But just three years later in 1941, the lido was requisitioned by the National Fire Service who used it as a water tank, and the grounds were used by instructors and fire officers for training exercises. After the Second World War it lay derelict for years. In 1952 the entrepreneur Billy Butlin tried to acquire the site but his plans for an American-style resort were rejected for being 'out of character with the neighbourhood'. Following a complete restoration by Brighton Council, the lido re-opened in 1964 and was a community hub for decades. The lido changed hands in the late 1990s and when in 2010 the leaseholder revealed plans to close the lido forever and redevelop the site, a campaign was set up by local residents to save it - and they succeeded.
Heritage at Risk
It is on the Heritage at Risk Register mainly because of the poor state of the original reinforced concrete walls, which have suffered corrosion due to building’s exposed coastal location.
Preparatory works on-site have been completed and the main restoration is now underway, led by contractors Buxton, with an expected opening in late summer 2023.
National Lottery Grant
Stuart McLeod, Director England - London & South at The National Lottery Heritage Fund, said: “Thanks to a £4.2million grant raised by National Lottery players, the Saltdean Lido will be brought back to life from the Heritage at Risk register.

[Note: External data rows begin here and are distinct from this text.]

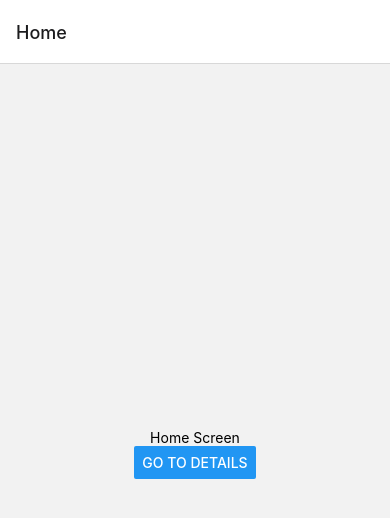
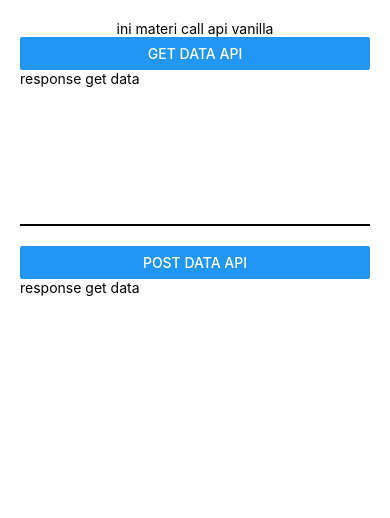
Before and after one commit to allyvio/sareactnative, a React Native app: screen / in a window 390 px wide. Shown: the top 518 px of the page. Built offline with nearby package versions, Linux system fonts and the light colour scheme.

Commit message:
pertemuan V

```diff
--- a/src/App.js
+++ b/src/App.js
@@ -1,9 +1,9 @@
-import React from 'react'
+import React, { useEffect } from 'react'
 import { Text, View, Button } from 'react-native'
 
 import { NavigationContainer } from '@react-navigation/native';
 import { createNativeStackNavigator } from '@react-navigation/native-stack';
-
+import CallApiVanilla from './pages/CallApiVanilla';
 
 // import ProductItem from './pages/ProductItem'
 // import PertemuanSatu from './pages/PertemuanSatu'
@@ -24,40 +24,41 @@ import { createNativeStackNavigator } from '@react-navigation/native-stack';
 //   }
 // }
 // arrow function js
-const HomeScreen = ({ navigation }) => {
-    return (
-        <View style={{ flex: 1, alignItems: 'center', justifyContent: 'center' }}>
-            <Text>Home Screen</Text>
-            <Button
-                title="Go to Details"
-                onPress={() => navigation.navigate('Details')}
-            />
-        </View>
-    );
-}
-function DetailsScreen({ navigation }) {
-    return (
-        <View style={{ flex: 1, alignItems: 'center', justifyContent: 'center' }}>
-            <Text>Details Screen</Text>
-            {/* <Button title="Go to Home 1" onPress={() => navigation.navigate('Home')} /> */}
-            <Button title="Go to detail" onPress={() => navigation.push('Details')} />
-            <Button title="Go back" onPress={() => navigation.goBack()} />
-            <Button
-                title="Go back to first screen in stack"
-                onPress={() => navigation.popToTop()}
-            />
-        </View>
-    );
-}
+// const HomeScreen = ({ navigation }) => {
+//     return (
+//         <View style={{ flex: 1, alignItems: 'center', justifyContent: 'center' }}>
+//             <Text>Home Screen</Text>
+//             <Button
+//                 title="Go to Details"
+//                 onPress={() => navigation.navigate('Details')}
+//             />
+//         </View>
+//     );
+// }
+// function DetailsScreen({ navigation }) {
+//     return (
+//         <View style={{ flex: 1, alignItems: 'center', justifyContent: 'center' }}>
+//             <Text>Details Screen</Text>
+//             {/* <Button title="Go to Home 1" onPress={() => navigation.navigate('Home')} /> */}
+//             <Button title="Go to detail" onPress={() => navigation.push('Details')} />
+//             <Button title="Go back" onPress={() => navigation.goBack()} />
+//             <Button
+//                 title="Go back to first screen in stack"
+//                 onPress={() => navigation.popToTop()}
+//             />
+//         </View>
+//     );
+// }
 const Stack = createNativeStackNavigator();
 
 const App = () => {
-    return <NavigationContainer>
-        <Stack.Navigator>
-            <Stack.Screen name="Home" component={HomeScreen} />
-            <Stack.Screen name="Details" component={DetailsScreen} />
-        </Stack.Navigator>
-    </NavigationContainer>
+    return <CallApiVanilla />
+    // <NavigationContainer>
+    //     <Stack.Navigator>
+    //         <Stack.Screen name="Home" component={HomeScreen} />
+    //         <Stack.Screen name="Details" component={DetailsScreen} />
+    //     </Stack.Navigator>
+    // </NavigationContainer>
     {/* <FlexBox /> */ }
     {/* <Navbar /> */ }
     {/* <ScrollView>
--- /dev/null
+++ b/src/pages/CallApiVanilla/index.js
@@ -0,0 +1,80 @@
+import React, { useEffect, useState } from 'react'
+import { View, Text, StyleSheet, Button, Image } from 'react-native'
+
+
+const params = {
+    name: "morpheus",
+    job: "leader"
+}
+const CallApiVanilla = () => {
+    const [dataUser, setDataUser] = useState({
+        avatar: '',
+        email: '',
+        first_name: '',
+        last_name: ''
+    })
+    const [dataJob, setDataJob] = useState({
+        name: '',
+        job: ''
+    })
+    const Users = (props) => {
+        return <View>
+            <Image
+                source={{ uri: props.avatar }}
+                style={style.avatar}
+            />
+            <Text>{props.email}</Text>
+            <Text>{`${props.first_name} ${props.last_name}`}</Text>
+        </View>
+    }
+    const getData = () => {
+        fetch('https://reqres.in/api/users/2')
+            .then(response => response.json())
+            .then(json => {
+                // console.log(json.data);
+                setDataUser(json.data)
+            })
+    }
+    const postData = () => {
+        fetch('https://reqres.in/api/users', {
+            method: 'post',
+            headers: {
+                'Content-Type': 'application/json'
+            },
+            body: JSON.stringify(params)
+        })
+            .then(response => response.json())
+            .then(json => {
+                // console.log(json);
+                setDataJob(json)
+            })
+    }
+    return (
+        <View style={style.container}>
+            <Text style={style.textTitle}>ini materi call api vanilla</Text>
+            <Button title="Get Data Api" onPress={getData} />
+            <Text>response get data</Text>
+
+            <Users
+                avatar={dataUser.avatar}
+                email={dataUser.email}
+                first_name={dataUser.first_name}
+                last_name={dataUser.last_name}
+            />
+
+            <View style={style.line} />
+            <Button title="Post Data Api" onPress={postData} />
+            <Text>response get data</Text>
+            <Text>{dataJob.name}</Text>
+            <Text>{dataJob.job}</Text>
+        </View>
+    )
+}
+
+const style = StyleSheet.create({
+    container: { padding: 20 },
+    textTitle: { textAlign: 'center' },
+    line: { height: 2, backgroundColor: 'black', marginVertical: 20 },
+    avatar: { width: 100, height: 100, borderRadius: 50 }
+})
+export default CallApiVanilla
```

This community-led project has saved this important Grade II* listed lido and will ensure it can be enjoyed by visitors and its local community for many years to come.”
Duncan Wilson, Chief Executive, Historic England, said: “The handsome Saltdean Lido was inspired by contemporary ocean liner and aircraft design and is architecturally probably the finest in England. Outdoor swimming has seen a huge rise in popularity in recent years and I’m delighted that Historic England is supporting the revival of this community-focused building. Heritage and wellbeing are so closely linked and I offer my congratulations to all the volunteers that have campaigned and come together to see the Lido reopened and reimagined for the 21st century.”
Vibrant community hub
Derek Leaver, Chair, Saltdean Lido Community Interest Company said: “Bringing new life to this unique building will create a destination venue for visitors to come and enjoy all that the 1930s Art-Deco lido movement promised, while also serving to be a vibrant community hub for all those volunteers who have worked so hard to bring this restoration project about.”
Cllr Martin Osborne, co-chair of Brighton & Hove City Council’s Tourism, Equalities, Communities and Culture Committee, said: “This is fantastic news and a major step forward in the restoration of this iconic art deco building, and the creation of a much-needed community facility.”